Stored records
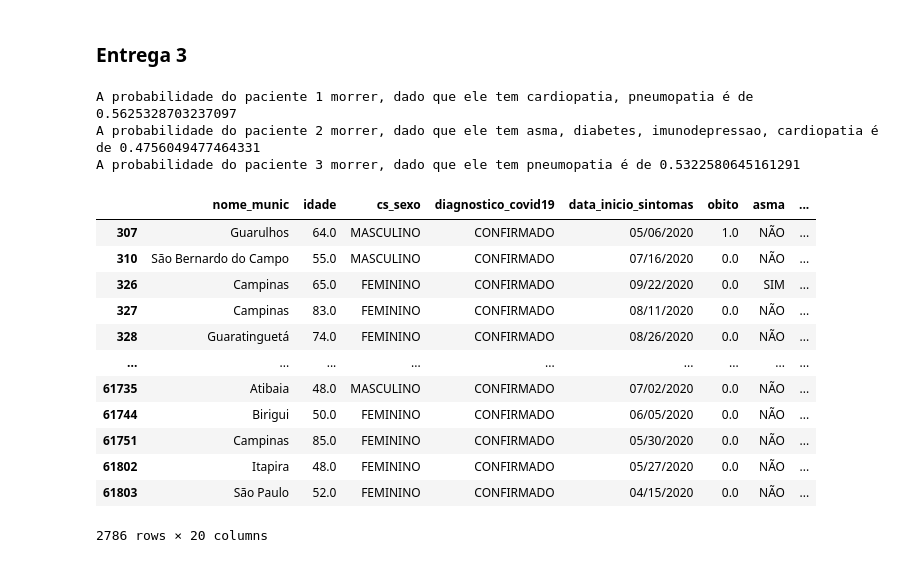
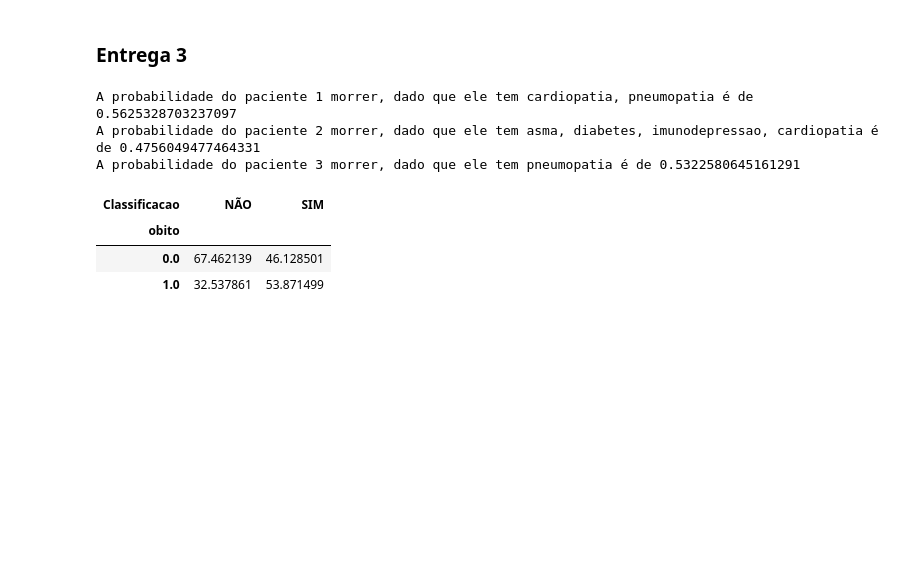
Before and after one commit to lhfaguiar/CDADOSP2, a Jupyter notebook: projeto.ipynb, the cells around one changed output. Drawn from its saved outputs; the diff is of its cells as text; code cells hidden in the pictures; blank space fills up the shorter version.

```diff
--- a/projeto.ipynb
+++ b/projeto.ipynb
@@ -175,66 +175,48 @@ pacientes = {'paciente 1': ['cardiopatia', 'pneumopatia'],
              'paciente 2': ['asma', 'diabetes', 'imunodepressao', 'cardiopatia'],
              'paciente 3': ['pneumopatia']}
 
 
 for paciente in pacientes.keys():
     print("A probabilidade do {} morrer, dado que ele tem {} é de {}".format(paciente, str(pacientes[paciente])[1:-1].replace("""'""", ""), calcula(pacientes[paciente])))
 
 
 df = data
 columns = data.columns
 
 lista_prob=[]
 
 for index, row in df.iterrows():
     lista_doencas = []
     row['prob'] = 0
     for column in columns:
        if column not in lista_no_plot:
             if row[column] == 'SIM':
               lista_doencas.append(column)
               #print(lista)
     lista_prob.append(float(calcula(lista_doencas)))
-    #try:
-      #df[index]['prob'] = float(calcula(lista_doencas))
-    #except:
-      #continue
 
-df['prob'] = lista_prob
-#gata=data
-#for index, row in gata.iterrows():
-#    lista_doencas = []
-#    row['prob'] = 0
-#    for column in columns:
-#        if column not in lista_no_plot:
-#            if row[column] == 'SIM':
-#                lista_doencas.append(column)
-#
-#    chance = float(calcula(lista_doencas))
-#    #print(chance)
-#    #print('')
-#    gata[index,'prob'] = chance
+
+df['Probabilidade'] = lista_prob
 df
 
 def verifica_morte(prob):
-  a=d
-  if prob
-#data.prob
+  α=0.5
+  if prob>α:
+    return 'SIM'
+  else:
+    return 'NÃO'
+
+df["Classificacao"] = df["Probabilidade"].apply(verifica_morte)
+df
+
+pd.crosstab(df.obito,df.Classificacao, normalize="columns")*100
 # %% [output]
 A probabilidade do paciente 1 morrer, dado que ele tem cardiopatia, pneumopatia é de 0.5625328703237097
 A probabilidade do paciente 2 morrer, dado que ele tem asma, diabetes, imunodepressao, cardiopatia é de 0.4756049477464331
 A probabilidade do paciente 3 morrer, dado que ele tem pneumopatia é de 0.5322580645161291
-|  | nome_munic | idade | cs_sexo | diagnostico_covid19 | data_inicio_sintomas | obito | asma | ... |
-| 307 | Guarulhos | 64.0 | MASCULINO | CONFIRMADO | 05/06/2020 | 1.0 | NÃO | ... |
-| 310 | São Bernardo do Campo | 55.0 | MASCULINO | CONFIRMADO | 07/16/2020 | 0.0 | NÃO | ... |
-| 326 | Campinas | 65.0 | FEMININO | CONFIRMADO | 09/22/2020 | 0.0 | SIM | ... |
-| 327 | Campinas | 83.0 | FEMININO | CONFIRMADO | 08/11/2020 | 0.0 | NÃO | ... |
-| 328 | Guaratinguetá | 74.0 | FEMININO | CONFIRMADO | 08/26/2020 | 0.0 | NÃO | ... |
-| ... | ... | ... | ... | ... | ... | ... | ... | ... |
-| 61735 | Atibaia | 48.0 | MASCULINO | CONFIRMADO | 07/02/2020 | 0.0 | NÃO | ... |
-| 61744 | Birigui | 50.0 | FEMININO | CONFIRMADO | 06/05/2020 | 0.0 | NÃO | ... |
-| 61751 | Campinas | 85.0 | FEMININO | CONFIRMADO | 05/30/2020 | 0.0 | NÃO | ... |
-| 61802 | Itapira | 48.0 | FEMININO | CONFIRMADO | 05/27/2020 | 0.0 | NÃO | ... |
-| 61803 | São Paulo | 52.0 | FEMININO | CONFIRMADO | 04/15/2020 | 0.0 | NÃO | ... |
+| Classificacao | NÃO | SIM |
+| obito |  |  |
+| 0.0 | 67.462139 | 46.128501 |
+| 1.0 | 32.537861 | 53.871499 |
-2786 rows × 20 columns
 # %%
 # Calculo das probabilidades com o dataset de teste
```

**Task details:**
A complete and exact copy of the records is required. Exclude the pictures.

**Task result:**
Before and after one commit to lhfaguiar/CDADOSP2, a Jupyter notebook: projeto.ipynb, the cells around one changed output. Drawn from its saved outputs; the diff is of its cells as text; code cells hidden in the pictures; blank space fills up the shorter version.

```diff
--- a/projeto.ipynb
+++ b/projeto.ipynb
@@ -175,66 +175,48 @@ pacientes = {'paciente 1': ['cardiopatia', 'pneumopatia'],
              'paciente 2': ['asma', 'diabetes', 'imunodepressao', 'cardiopatia'],
              'paciente 3': ['pneumopatia']}
 
 
 for paciente in pacientes.keys():
     print("A probabilidade do {} morrer, dado que ele tem {} é de {}".format(paciente, str(pacientes[paciente])[1:-1].replace("""'""", ""), calcula(pacientes[paciente])))
 
 
 df = data
 columns = data.columns
 
 lista_prob=[]
 
 for index, row in df.iterrows():
     lista_doencas = []
     row['prob'] = 0
     for column in columns:
        if column not in lista_no_plot:
             if row[column] == 'SIM':
               lista_doencas.append(column)
               #print(lista)
     lista_prob.append(float(calcula(lista_doencas)))
-    #try:
-      #df[index]['prob'] = float(calcula(lista_doencas))
-    #except:
-      #continue
 
-df['prob'] = lista_prob
-#gata=data
-#for index, row in gata.iterrows():
-#    lista_doencas = []
-#    row['prob'] = 0
-#    for column in columns:
-#        if column not in lista_no_plot:
-#            if row[column] == 'SIM':
-#                lista_doencas.append(column)
-#
-#    chance = float(calcula(lista_doencas))
-#    #print(chance)
-#    #print('')
-#    gata[index,'prob'] = chance
+
+df['Probabilidade'] = lista_prob
 df
 
 def verifica_morte(prob):
-  a=d
-  if prob
-#data.prob
+  α=0.5
+  if prob>α:
+    return 'SIM'
+  else:
+    return 'NÃO'
+
+df["Classificacao"] = df["Probabilidade"].apply(verifica_morte)
+df
+
+pd.crosstab(df.obito,df.Classificacao, normalize="columns")*100
 # %% [output]
 A probabilidade do paciente 1 morrer, dado que ele tem cardiopatia, pneumopatia é de 0.5625328703237097
 A probabilidade do paciente 2 morrer, dado que ele tem asma, diabetes, imunodepressao, cardiopatia é de 0.4756049477464331
 A probabilidade do paciente 3 morrer, dado que ele tem pneumopatia é de 0.5322580645161291
-|  | nome_munic | idade | cs_sexo | diagnostico_covid19 | data_inicio_sintomas | obito | asma | ... |
-| 307 | Guarulhos | 64.0 | MASCULINO | CONFIRMADO | 05/06/2020 | 1.0 | NÃO | ... |
-| 310 | São Bernardo do Campo | 55.0 | MASCULINO | CONFIRMADO | 07/16/2020 | 0.0 | NÃO | ... |
-| 326 | Campinas | 65.0 | FEMININO | CONFIRMADO | 09/22/2020 | 0.0 | SIM | ... |
-| 327 | Campinas | 83.0 | FEMININO | CONFIRMADO | 08/11/2020 | 0.0 | NÃO | ... |
-| 328 | Guaratinguetá | 74.0 | FEMININO | CONFIRMADO | 08/26/2020 | 0.0 | NÃO | ... |
-| ... | ... | ... | ... | ... | ... | ... | ... | ... |
-| 61735 | Atibaia | 48.0 | MASCULINO | CONFIRMADO | 07/02/2020 | 0.0 | NÃO | ... |
-| 61744 | Birigui | 50.0 | FEMININO | CONFIRMADO | 06/05/2020 | 0.0 | NÃO | ... |
-| 61751 | Campinas | 85.0 | FEMININO | CONFIRMADO | 05/30/2020 | 0.0 | NÃO | ... |
-| 61802 | Itapira | 48.0 | FEMININO | CONFIRMADO | 05/27/2020 | 0.0 | NÃO | ... |
-| 61803 | São Paulo | 52.0 | FEMININO | CONFIRMADO | 04/15/2020 | 0.0 | NÃO | ... |
+| Classificacao | NÃO | SIM |
+| obito |  |  |
+| 0.0 | 67.462139 | 46.128501 |
+| 1.0 | 32.537861 | 53.871499 |
-2786 rows × 20 columns
 # %%
 # Calculo das probabilidades com o dataset de teste
```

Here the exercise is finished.